He combined Indian folk and Western artistic traditions

Pyne grew up during the last decades of British colonialism, a turning point in Indian history that brought with it not just independence but a Partition, communal strife and famines. Pyne’s own ancestral home was looted during a riot in this time, after which his family moved to a new house and saw their fortunes wane. In the context of these extraordinary experiences and to express his reflective interior life, Pyne developed an artistic language that borrowed from both Indian folk and Western modernist traditions.

Top: Life Curtain, 2008. Bottom: Dissatisfaction, date unknown. Oil on canvas. Courtesy of Emami Art

The influence of Marc Chagall, Marcel Duchamp and Joan Miro can be seen in the fantasy, colour and imagination of Pyne’s work. Equally, his enduring interest in the Hindu Vaishnava iconography of his childhood shows throughout his oeuvre. An example is Moon Bath (1962) – which was exhibited at the historic Asian Artists Exhibition in Fukuoka Art Museum in Japan in 1979 – and shows the Hindu goddess Radha as a reclining nude, making a simultaneous reference to Henri Matisse. Throughout his life, Pyne continued to draw inspiration from a variety of sources, endeavouring to paint a perfect picture albeit with “something untold in the composition”.

He continued to create art through a debilitating illness

In 1994, aged 63, Kartick Chandra Pyne suffered from a stroke that left half his body paralysed. A complete surprise, the loss of movement was a grave loss and entailed intensive and exhausting physiotherapy during which period painting was impossible. However, in only a few months, Pyne started painting again from his bed, often holding his canvas in-between his legs or in his hands.

Kartick Chandra Pyne. Undying Dreams (Excerpt), 2007. Courtesy of Sankar Majumdar and Chitrakoot Art Gallery

“Just that I could paint again gave me tremendous joy,” he said, expressing an urge to paint despite the illness and pain. The vibrancy of the crayons and watercolour on paper from Pyne’s early work remained a central feature of his later paintings too. From birds, monkeys and horses to humble cart-pullers, posterboys and workers, the abundance and freedom in his work remains exemplary.
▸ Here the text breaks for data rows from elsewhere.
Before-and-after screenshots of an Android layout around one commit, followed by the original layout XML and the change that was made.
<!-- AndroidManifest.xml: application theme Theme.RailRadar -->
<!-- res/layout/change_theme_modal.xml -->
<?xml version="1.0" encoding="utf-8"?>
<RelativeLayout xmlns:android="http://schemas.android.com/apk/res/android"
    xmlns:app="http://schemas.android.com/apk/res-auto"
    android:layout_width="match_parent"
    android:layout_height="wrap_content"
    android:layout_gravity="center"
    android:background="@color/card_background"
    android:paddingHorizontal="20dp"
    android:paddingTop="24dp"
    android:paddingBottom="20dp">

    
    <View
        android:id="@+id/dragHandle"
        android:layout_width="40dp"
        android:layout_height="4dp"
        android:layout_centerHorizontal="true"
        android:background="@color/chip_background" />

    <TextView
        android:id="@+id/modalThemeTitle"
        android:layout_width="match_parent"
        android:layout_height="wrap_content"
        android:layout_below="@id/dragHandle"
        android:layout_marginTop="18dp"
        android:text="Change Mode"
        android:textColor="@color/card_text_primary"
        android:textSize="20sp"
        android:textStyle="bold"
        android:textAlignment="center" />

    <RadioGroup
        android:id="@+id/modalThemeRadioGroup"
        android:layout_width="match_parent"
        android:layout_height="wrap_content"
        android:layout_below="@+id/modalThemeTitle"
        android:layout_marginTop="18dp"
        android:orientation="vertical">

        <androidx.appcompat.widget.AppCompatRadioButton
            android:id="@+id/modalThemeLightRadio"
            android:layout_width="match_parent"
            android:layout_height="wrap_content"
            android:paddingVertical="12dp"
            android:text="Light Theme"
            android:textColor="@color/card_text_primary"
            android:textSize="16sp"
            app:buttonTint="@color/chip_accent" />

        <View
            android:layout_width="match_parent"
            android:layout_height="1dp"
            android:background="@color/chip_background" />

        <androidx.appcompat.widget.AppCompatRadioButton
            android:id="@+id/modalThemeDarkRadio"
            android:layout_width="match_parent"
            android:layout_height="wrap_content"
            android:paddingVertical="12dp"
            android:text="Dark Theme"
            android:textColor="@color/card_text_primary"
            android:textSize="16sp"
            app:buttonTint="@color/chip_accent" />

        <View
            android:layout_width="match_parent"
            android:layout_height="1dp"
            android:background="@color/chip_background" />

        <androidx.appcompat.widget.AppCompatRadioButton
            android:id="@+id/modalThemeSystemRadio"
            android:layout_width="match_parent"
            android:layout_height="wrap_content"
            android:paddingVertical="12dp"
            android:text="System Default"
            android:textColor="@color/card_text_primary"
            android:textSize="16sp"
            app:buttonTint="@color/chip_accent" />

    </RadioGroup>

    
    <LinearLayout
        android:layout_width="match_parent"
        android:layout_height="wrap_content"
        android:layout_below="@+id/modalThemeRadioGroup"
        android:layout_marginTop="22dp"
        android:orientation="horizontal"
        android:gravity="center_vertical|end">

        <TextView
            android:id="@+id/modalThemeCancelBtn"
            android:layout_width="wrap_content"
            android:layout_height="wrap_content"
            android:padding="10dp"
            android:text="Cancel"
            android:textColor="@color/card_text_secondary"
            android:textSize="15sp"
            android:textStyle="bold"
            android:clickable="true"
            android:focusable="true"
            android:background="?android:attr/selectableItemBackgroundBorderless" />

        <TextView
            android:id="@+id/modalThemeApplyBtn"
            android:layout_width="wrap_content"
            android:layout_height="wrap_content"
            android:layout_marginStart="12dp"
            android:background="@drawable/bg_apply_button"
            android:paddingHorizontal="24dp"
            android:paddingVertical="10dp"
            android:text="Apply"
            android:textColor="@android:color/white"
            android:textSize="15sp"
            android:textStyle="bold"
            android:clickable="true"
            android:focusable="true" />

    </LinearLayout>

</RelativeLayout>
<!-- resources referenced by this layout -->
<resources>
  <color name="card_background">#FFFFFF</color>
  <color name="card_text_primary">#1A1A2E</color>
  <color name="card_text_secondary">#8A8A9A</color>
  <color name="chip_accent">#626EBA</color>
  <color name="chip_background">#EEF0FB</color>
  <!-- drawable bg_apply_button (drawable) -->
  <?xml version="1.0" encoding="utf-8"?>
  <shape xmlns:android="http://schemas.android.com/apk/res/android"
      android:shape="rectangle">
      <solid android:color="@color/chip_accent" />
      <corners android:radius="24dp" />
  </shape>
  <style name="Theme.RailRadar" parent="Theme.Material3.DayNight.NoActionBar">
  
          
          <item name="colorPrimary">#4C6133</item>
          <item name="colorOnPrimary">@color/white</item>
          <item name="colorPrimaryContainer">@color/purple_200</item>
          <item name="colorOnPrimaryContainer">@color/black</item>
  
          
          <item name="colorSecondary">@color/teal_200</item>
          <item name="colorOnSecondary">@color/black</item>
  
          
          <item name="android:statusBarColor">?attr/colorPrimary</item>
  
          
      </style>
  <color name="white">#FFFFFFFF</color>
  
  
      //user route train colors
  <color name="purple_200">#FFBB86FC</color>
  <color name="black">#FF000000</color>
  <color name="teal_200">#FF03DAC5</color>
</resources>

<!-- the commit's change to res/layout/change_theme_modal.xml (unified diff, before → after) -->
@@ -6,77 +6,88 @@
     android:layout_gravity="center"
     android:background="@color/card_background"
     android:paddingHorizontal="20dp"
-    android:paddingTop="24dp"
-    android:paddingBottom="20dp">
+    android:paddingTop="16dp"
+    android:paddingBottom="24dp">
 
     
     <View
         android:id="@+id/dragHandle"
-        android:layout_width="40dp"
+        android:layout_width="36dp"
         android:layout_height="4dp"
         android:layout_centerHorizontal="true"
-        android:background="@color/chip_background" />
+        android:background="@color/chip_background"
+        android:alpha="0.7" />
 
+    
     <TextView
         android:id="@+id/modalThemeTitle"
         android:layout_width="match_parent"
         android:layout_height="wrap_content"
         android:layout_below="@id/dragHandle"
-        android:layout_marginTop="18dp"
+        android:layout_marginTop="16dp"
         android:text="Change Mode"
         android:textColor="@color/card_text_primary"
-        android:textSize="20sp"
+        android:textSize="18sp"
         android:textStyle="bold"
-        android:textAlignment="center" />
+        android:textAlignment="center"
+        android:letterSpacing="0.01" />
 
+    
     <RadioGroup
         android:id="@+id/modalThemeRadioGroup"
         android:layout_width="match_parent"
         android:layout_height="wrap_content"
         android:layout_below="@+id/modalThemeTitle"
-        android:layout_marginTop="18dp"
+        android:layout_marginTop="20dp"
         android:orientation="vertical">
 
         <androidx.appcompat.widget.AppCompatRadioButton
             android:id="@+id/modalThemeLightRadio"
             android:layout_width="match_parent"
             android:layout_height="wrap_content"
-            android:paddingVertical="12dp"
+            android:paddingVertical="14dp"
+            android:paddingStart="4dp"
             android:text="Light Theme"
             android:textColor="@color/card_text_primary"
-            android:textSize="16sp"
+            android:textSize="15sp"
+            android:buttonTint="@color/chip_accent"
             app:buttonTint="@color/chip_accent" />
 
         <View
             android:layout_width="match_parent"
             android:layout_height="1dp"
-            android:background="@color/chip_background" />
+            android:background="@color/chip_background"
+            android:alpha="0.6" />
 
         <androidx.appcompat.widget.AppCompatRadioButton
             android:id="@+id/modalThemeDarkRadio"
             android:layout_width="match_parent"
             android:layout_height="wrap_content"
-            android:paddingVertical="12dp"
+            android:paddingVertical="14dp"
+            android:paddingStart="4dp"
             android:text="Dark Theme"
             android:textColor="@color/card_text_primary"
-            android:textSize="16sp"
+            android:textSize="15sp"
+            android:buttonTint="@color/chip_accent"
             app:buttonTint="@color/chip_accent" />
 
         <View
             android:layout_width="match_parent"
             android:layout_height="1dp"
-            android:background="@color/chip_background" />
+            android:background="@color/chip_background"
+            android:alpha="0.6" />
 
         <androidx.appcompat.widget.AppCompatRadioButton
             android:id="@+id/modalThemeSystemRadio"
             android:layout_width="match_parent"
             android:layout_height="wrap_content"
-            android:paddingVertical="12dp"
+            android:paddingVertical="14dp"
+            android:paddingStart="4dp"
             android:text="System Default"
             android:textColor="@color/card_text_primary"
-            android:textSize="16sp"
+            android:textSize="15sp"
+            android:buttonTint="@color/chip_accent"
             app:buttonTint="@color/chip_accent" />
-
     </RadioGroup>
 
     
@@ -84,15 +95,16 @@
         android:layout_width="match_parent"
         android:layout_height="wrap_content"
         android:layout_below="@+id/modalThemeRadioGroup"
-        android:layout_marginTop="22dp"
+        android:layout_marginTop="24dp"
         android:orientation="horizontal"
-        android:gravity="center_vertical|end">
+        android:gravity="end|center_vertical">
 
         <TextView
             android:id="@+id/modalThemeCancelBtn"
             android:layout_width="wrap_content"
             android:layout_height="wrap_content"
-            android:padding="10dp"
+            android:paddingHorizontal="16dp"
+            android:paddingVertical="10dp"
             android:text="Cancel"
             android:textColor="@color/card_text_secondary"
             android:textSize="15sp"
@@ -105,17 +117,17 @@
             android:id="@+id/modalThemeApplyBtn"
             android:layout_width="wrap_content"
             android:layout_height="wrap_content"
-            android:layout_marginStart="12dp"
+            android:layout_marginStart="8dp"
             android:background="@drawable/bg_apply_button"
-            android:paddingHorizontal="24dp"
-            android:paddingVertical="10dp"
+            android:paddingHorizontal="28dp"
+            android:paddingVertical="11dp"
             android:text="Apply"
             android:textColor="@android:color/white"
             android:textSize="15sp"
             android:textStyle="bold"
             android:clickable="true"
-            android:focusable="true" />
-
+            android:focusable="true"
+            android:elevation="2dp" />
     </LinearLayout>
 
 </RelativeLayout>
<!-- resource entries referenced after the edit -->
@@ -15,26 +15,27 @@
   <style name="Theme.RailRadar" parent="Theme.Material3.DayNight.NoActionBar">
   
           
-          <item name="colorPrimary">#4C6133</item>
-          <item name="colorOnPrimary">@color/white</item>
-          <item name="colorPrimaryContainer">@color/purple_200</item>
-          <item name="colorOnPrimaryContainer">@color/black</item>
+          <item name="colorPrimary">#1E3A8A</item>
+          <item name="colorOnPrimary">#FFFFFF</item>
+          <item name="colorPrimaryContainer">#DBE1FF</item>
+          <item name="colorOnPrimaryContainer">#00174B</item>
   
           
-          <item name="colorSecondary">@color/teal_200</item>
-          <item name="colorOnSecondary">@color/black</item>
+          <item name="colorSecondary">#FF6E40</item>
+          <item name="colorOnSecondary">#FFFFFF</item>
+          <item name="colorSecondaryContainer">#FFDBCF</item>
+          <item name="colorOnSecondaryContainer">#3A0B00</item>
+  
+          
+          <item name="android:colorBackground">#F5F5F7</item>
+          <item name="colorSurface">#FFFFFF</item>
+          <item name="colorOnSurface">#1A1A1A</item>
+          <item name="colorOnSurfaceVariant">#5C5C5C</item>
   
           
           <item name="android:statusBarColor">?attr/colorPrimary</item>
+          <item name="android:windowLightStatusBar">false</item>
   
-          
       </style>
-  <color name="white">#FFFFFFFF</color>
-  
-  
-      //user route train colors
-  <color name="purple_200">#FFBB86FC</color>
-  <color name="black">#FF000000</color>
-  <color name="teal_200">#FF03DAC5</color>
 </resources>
A pioneering Indian modernist and surrealist, Kartick Chandra Pyne passed away in Kolkata in 2017. The exhibition at Emami Art – The (In)Visible & The (Un)Revealed – was one of the largest surveys of the artist’s career to date.